ACTION ITEM »
Copy each entry below unchanged; the images do not go in the copy.

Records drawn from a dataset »
● ● ●

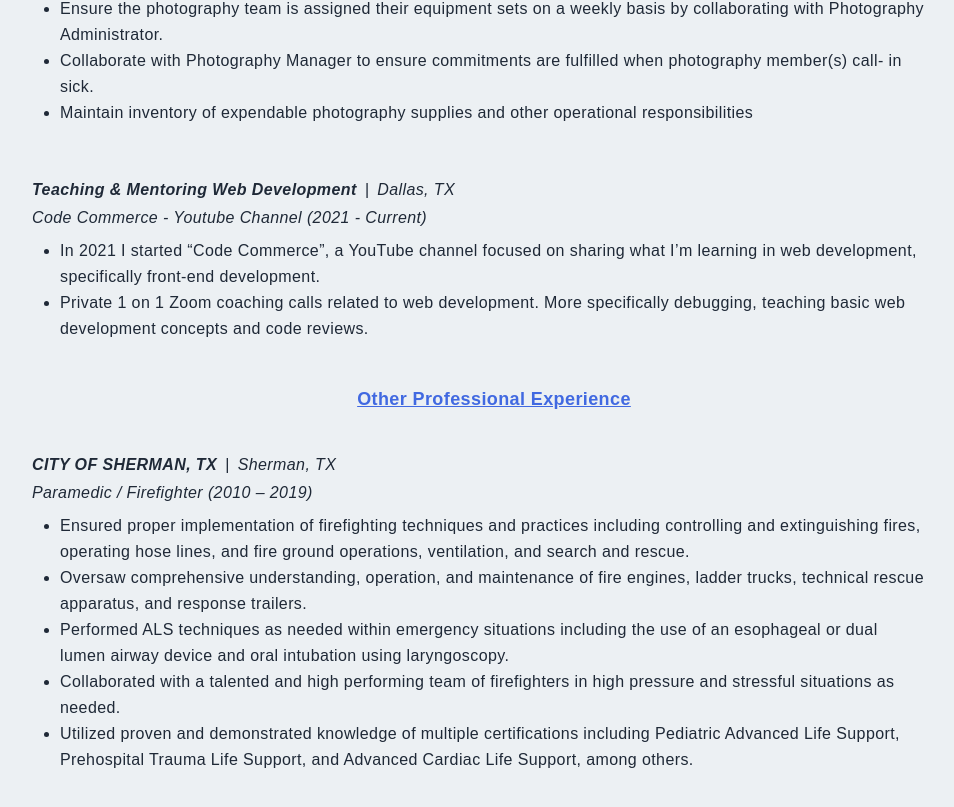
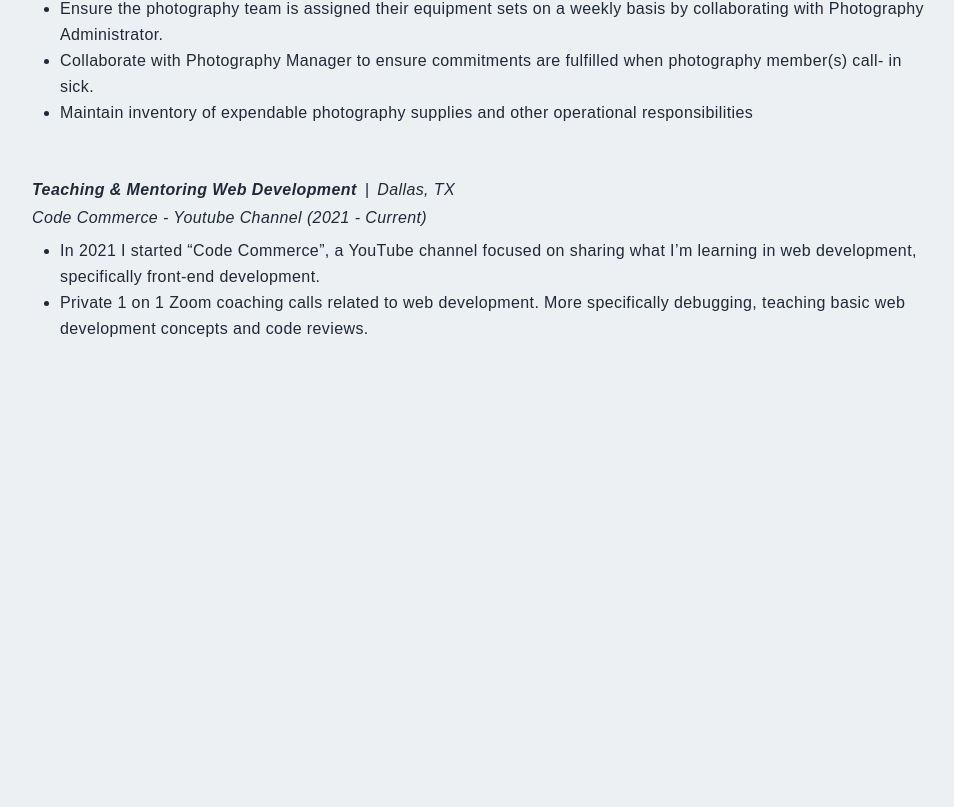
Before and after one commit to jairalcon/portfolio-nextjs, a Next.js app: page /resume in a window 1280 px wide. Shown: the part 1687-2494 px from the top of the page, without its empty margins (146-1100 px from the left). After the commit the page ends 2065 px from the top, so only its background shows below. Built offline with nearby package versions, Linux system fonts and the light colour scheme.

Commit message:
placeholders

```diff
--- a/components/Projects.jsx
+++ b/components/Projects.jsx
@@ -12,11 +12,12 @@
                 <p className='text-xl tracking-widest uppercase text-[#4169E1]'>Projects</p>
                 <h2 className='py-8'>What I&rsquo;ve Built</h2>
                 <div className='grid md:grid-cols-2 gap-8'>
+                    {/* //! PLACEHOLDER */}
 
-                    <ProjectItem title='Property Finder' backgroundImg={propertyImg} projectUrl='/property' />
-                    <ProjectItem title='Crypto App' backgroundImg={cryptoImg} projectUrl='/crypto' />
-                    <ProjectItem title='Netflix App' backgroundImg={netflixImg} projectUrl='/netflix' />
-                    <ProjectItem title='Twitch App' backgroundImg={twitchImg} projectUrl='/twitch' />
+                    {/* <ProjectItem title='Property Finder' backgroundImg={propertyImg} projectUrl='/property' /> */}
+                    {/* <ProjectItem title='Crypto App' backgroundImg={cryptoImg} projectUrl='/crypto' /> */}
+                    {/* <ProjectItem title='Netflix App' backgroundImg={netflixImg} projectUrl='/netflix' /> */}
+                    {/* <ProjectItem title='Twitch App' backgroundImg={twitchImg} projectUrl='/twitch' /> */}
                     {/* <ProjectItem title='Property Finder' backgroundImg={propertyImg} projectUrl='/property' /> */}
                     {/* <ProjectItem title='Property Finder' backgroundImg={propertyImg} projectUrl='/property' /> */}
 
--- a/pages/resume.jsx
+++ b/pages/resume.jsx
@@ -215,13 +215,13 @@
                     </ul>
                 </div>
 
-                {/*  */}
-                <h5 className='text-center underline text-[18px] py-4 text-[#4169E1]'>
+                {/* //! PLACEHOLER */}
+                {/* <h5 className='text-center underline text-[18px] py-4 text-[#4169E1]'>
                     Other Professional Experience
-                </h5>
+                </h5> */}
 
                 {/* Experience */}
-                <div className='py-6'>
+                {/* <div className='py-6'>
                     <p className='italic'>
                         <span className='font-bold'>CITY OF SHERMAN, TX</span>
                         <span className='px-2'>|</span>Sherman, TX
@@ -255,7 +255,7 @@
                             Support, among others.
                         </li>
                     </ul>
-                </div>
+                </div> */}
             </div>
         </>
     );
```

● ● ●

SOLUTION BELOW »
Before and after one commit to jairalcon/portfolio-nextjs, a Next.js app: page /resume in a window 1280 px wide. Shown: the part 1687-2494 px from the top of the page, without its empty margins (146-1100 px from the left). After the commit the page ends 2065 px from the top, so only its background shows below. Built offline with nearby package versions, Linux system fonts and the light colour scheme.

Commit message:
placeholders

```diff
--- a/components/Projects.jsx
+++ b/components/Projects.jsx
@@ -12,11 +12,12 @@
                 <p className='text-xl tracking-widest uppercase text-[#4169E1]'>Projects</p>
                 <h2 className='py-8'>What I&rsquo;ve Built</h2>
                 <div className='grid md:grid-cols-2 gap-8'>
+                    {/* //! PLACEHOLDER */}
 
-                    <ProjectItem title='Property Finder' backgroundImg={propertyImg} projectUrl='/property' />
-                    <ProjectItem title='Crypto App' backgroundImg={cryptoImg} projectUrl='/crypto' />
-                    <ProjectItem title='Netflix App' backgroundImg={netflixImg} projectUrl='/netflix' />
-                    <ProjectItem title='Twitch App' backgroundImg={twitchImg} projectUrl='/twitch' />
+                    {/* <ProjectItem title='Property Finder' backgroundImg={propertyImg} projectUrl='/property' /> */}
+                    {/* <ProjectItem title='Crypto App' backgroundImg={cryptoImg} projectUrl='/crypto' /> */}
+                    {/* <ProjectItem title='Netflix App' backgroundImg={netflixImg} projectUrl='/netflix' /> */}
+                    {/* <ProjectItem title='Twitch App' backgroundImg={twitchImg} projectUrl='/twitch' /> */}
                     {/* <ProjectItem title='Property Finder' backgroundImg={propertyImg} projectUrl='/property' /> */}
                     {/* <ProjectItem title='Property Finder' backgroundImg={propertyImg} projectUrl='/property' /> */}
 
--- a/pages/resume.jsx
+++ b/pages/resume.jsx
@@ -215,13 +215,13 @@
                     </ul>
                 </div>
 
-                {/*  */}
-                <h5 className='text-center underline text-[18px] py-4 text-[#4169E1]'>
+                {/* //! PLACEHOLER */}
+                {/* <h5 className='text-center underline text-[18px] py-4 text-[#4169E1]'>
                     Other Professional Experience
-                </h5>
+                </h5> */}
 
                 {/* Experience */}
-                <div className='py-6'>
+                {/* <div className='py-6'>
                     <p className='italic'>
                         <span className='font-bold'>CITY OF SHERMAN, TX</span>
                         <span className='px-2'>|</span>Sherman, TX
@@ -255,7 +255,7 @@
                             Support, among others.
                         </li>
                     </ul>
-                </div>
+                </div> */}
             </div>
         </>
     );
```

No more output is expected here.